***** Records for this task *****

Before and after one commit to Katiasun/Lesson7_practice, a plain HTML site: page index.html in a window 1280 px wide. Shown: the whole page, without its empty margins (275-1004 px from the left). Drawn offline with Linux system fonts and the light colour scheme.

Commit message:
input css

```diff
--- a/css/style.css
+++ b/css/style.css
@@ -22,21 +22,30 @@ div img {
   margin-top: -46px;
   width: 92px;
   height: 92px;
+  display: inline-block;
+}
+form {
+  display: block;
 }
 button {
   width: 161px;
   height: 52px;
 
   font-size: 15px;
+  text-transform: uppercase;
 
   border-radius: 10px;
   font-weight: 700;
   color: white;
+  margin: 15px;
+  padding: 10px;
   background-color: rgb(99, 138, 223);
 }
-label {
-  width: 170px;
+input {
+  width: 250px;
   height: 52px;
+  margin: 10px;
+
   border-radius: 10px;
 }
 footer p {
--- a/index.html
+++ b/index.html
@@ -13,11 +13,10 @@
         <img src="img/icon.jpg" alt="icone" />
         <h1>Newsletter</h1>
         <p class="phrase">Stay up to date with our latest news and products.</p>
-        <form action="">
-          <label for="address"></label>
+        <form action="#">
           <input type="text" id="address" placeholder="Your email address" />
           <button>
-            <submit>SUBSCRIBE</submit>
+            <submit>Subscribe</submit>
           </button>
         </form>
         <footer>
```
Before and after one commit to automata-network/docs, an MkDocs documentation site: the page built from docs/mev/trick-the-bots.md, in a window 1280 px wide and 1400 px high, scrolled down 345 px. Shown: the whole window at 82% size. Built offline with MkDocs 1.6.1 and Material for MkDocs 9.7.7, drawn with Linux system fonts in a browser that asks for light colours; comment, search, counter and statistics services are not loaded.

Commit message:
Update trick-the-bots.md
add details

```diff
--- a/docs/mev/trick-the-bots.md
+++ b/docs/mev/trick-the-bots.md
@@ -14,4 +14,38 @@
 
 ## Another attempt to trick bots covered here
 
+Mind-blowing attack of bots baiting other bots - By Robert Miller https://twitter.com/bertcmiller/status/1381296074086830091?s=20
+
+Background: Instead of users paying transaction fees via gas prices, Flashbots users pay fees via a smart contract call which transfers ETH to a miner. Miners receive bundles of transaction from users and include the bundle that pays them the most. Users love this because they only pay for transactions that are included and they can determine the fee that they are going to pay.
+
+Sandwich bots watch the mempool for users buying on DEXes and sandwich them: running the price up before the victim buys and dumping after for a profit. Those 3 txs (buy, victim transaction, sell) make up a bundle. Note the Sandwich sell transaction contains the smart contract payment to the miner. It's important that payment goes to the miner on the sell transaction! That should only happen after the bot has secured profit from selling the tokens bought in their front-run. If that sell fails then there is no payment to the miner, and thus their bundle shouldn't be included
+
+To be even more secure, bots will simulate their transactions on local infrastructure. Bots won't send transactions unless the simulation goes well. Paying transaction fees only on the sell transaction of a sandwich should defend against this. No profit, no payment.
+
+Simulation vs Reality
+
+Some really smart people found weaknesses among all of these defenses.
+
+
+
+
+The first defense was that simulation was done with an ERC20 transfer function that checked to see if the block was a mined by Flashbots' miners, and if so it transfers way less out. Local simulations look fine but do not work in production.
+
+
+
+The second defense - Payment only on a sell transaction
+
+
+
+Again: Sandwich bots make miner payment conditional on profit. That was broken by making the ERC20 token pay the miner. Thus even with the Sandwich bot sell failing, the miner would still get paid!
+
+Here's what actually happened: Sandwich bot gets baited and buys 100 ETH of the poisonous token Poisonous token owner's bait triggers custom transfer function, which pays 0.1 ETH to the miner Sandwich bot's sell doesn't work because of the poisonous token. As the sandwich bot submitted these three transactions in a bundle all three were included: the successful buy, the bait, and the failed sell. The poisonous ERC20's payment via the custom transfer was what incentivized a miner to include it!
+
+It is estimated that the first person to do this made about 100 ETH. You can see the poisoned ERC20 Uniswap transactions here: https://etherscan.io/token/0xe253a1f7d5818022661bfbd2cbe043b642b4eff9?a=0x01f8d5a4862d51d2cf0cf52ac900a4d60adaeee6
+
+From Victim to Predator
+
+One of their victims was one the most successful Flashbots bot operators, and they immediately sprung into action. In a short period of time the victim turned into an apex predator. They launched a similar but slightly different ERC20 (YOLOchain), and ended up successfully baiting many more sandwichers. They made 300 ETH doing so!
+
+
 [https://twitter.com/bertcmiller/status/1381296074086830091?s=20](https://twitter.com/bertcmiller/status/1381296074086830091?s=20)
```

*****

▶ _Try it_
Determine the number of lines in the listing above containing the word "index"; respond with that figure only.

▶ _Result_
3